As for the event: I hope to meet old and new friends, see a bit of Athens and bring hone lots of great ideas — and some greek (cretan, actually) thyme honey. :-)
The anniversaries we're celebrating at Euruko 2013 are a good reason to think about what you need to do, to create long lasting software. Let's think about the future of the software we're building.
Sure: If our software fails to provide enough value today (or at least in the near future), we'll probably be better off looking for the next job. However, software development is a game played in rounds — and most teams nearly always prefer to stay in the game for many rounds.

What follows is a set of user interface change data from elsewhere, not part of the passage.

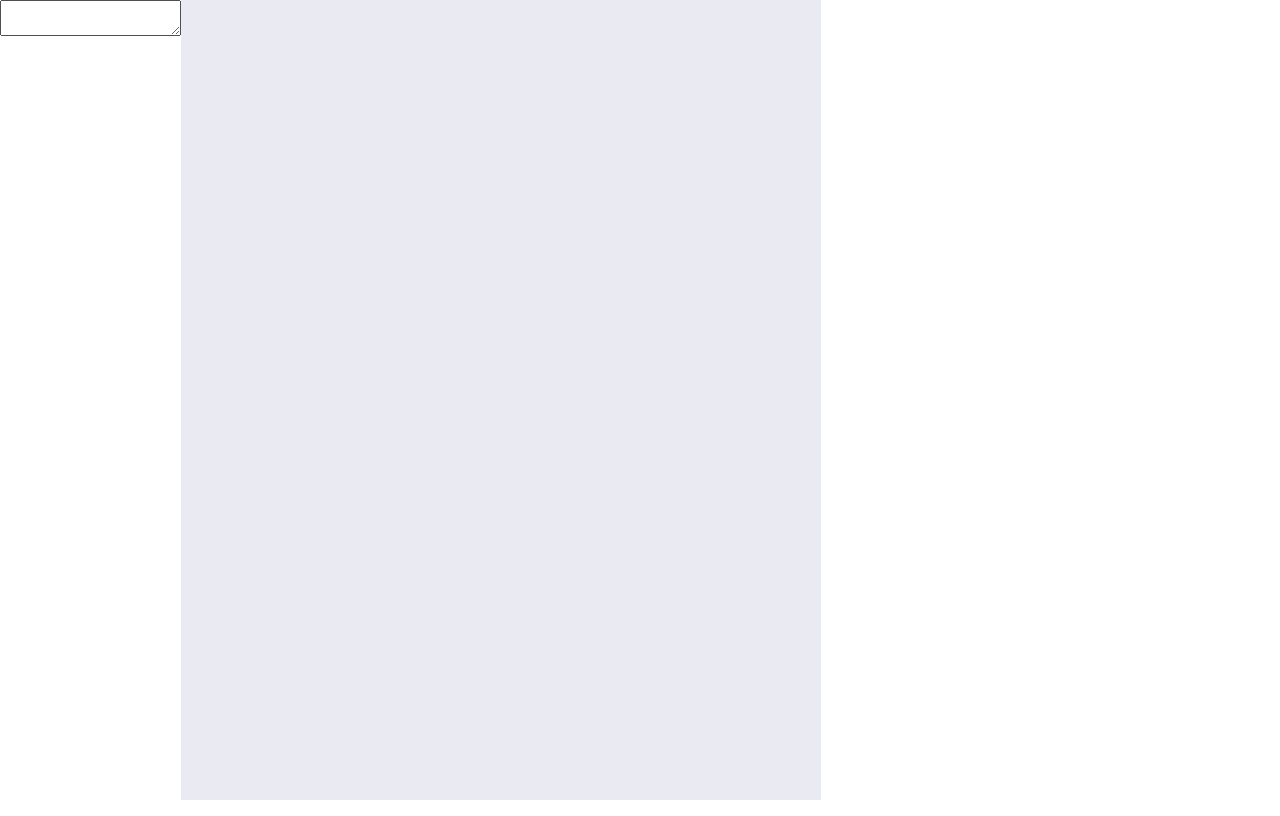
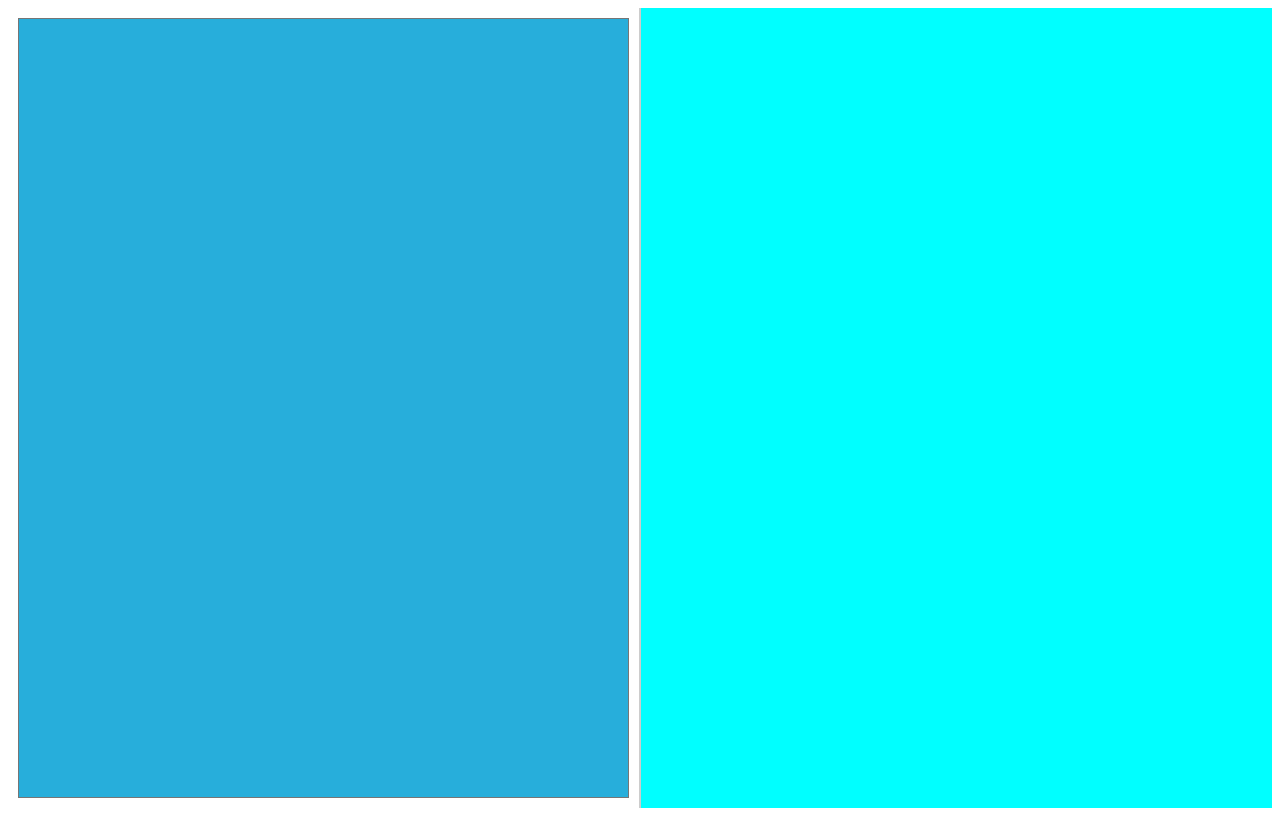
Before and after one commit to acciojob/markdown-rishithapaladugu, a React app: page / in a window 1280 px wide. Built offline with nearby package versions, Linux system fonts and the light colour scheme.

Commit message:
Update App.css

```diff
--- a/src/styles/App.css
+++ b/src/styles/App.css
@@ -1,59 +1,45 @@
+h1 {
+    color: #27aedb;
+    text-align: center;
+    }
 
-html, body, #root {
-  height: 100%;
-  margin: 0;
-  font-family: sans-serif;
+
+button{
+    color: #27aedb;
+    text-align: center;
+    justify-content: center;
+    align-items: center;
 }
 
-.app {
-  height: 100%;
+/* Parent container */
+.container {
+  display: flex;           /* Split horizontally */
+  height: 100vh;           /* Full height of the screen */
 }
 
-.container {
-  display: flex;
-  height: 100vh; /* full viewport height */
-  width: 100%;
+/* Left side: editor */
+.editor {
+  flex: 1;                 /* Take 50% width */
+  padding: 10px;
+  border-right: 2px solid #ccc;
 }
 
-.textarea {
-  width: 50%;
+.editor textarea {
+  width: 100%;
   height: 100%;
-  border: none;
-  padding: 1rem;
-  resize: none;
-  font-family: monospace;
-  font-size: 1rem;
-  background: #f0f1f5; /* light gray background */
-  outline: none;
+  resize: none;            /* Prevent dragging */
+  font-size: 16px;
+  padding: 10px;
+  box-sizing: border-box;
+  background-color: #27aedb;
 }
 
+/* Right side: preview */
 .preview {
-  width: 50%;
-  height: 100%;
-  padding: 1rem;
-  background: #E9EAF2; /* same as textarea */
-  overflow-y: auto;
-  box-sizing: border-box;
+  flex: 1;                 /* Take 50% width */
+  padding: 10px;
+  background: cyan;
+  overflow-y: auto;         /* Scroll if content overflows */
+  font-size: 16px;
+  white-space: pre-wrap;    /* Keep line breaks */
 }
-
-/* Loading spinner centered inside preview */
-.loading {
-  display: flex;
-  justify-content: center;
-  align-items: center;
-  height: 100%;
-}
-
-.loading::after {
-  content: "";
-  width: 40px;
-  height: 40px;
-  border: 4px solid #ccc;       /* light gray */
-  border-top-color: #333;       /* darker part for spinner */
-  border-radius: 50%;
-  animation: spin 1s linear infinite;
-}
-
-@keyframes spin {
-  to { transform: rotate(360deg); }
-}
```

It's interesting — and a it worrying — that most of the testing techniques and approaches applied today are focussed on the current version of our software and its ability to solve to right problem and doing this correctly: We concentrate on a relatively short period of time.
However, we should also make sure our systems can cope with tomorrows requirements, customers and users. Therefore, let's look at some ways we can do this.
Thanks for the comment. You're right it is supposed to be a teaser as well as an abstract. I'll tell you a bit more about what I have in mind, yet, won't tell the whole story. Because, you know, what's the point of telling everything in an abstract (and/or teaser)? If you do, who's going to listen to you at the conf? ;-)
What I see a lot in many projects I've worked in, is that the better ones are using well described business scenarios for testing (whether these are automated or not, often written in Cucumber, if automated) and/or pretty detailed unit tests (automated almost always using RSpec, Mini::Test or what-have-you). And that's fine: If done right, these help team implementing the right systems and feature and it also helps to avoid bugs.
However, I learned that team should also have the future of the project in mind and be open to probable/likely new features and/or unanticipated uses of the system. I think we should find ways to explicitly work on topics as maintainability, expandability, etc. (It's called software for a reason.)
Hi, could you care to elaborate? Your abstract sounds more like an interesting tease :-)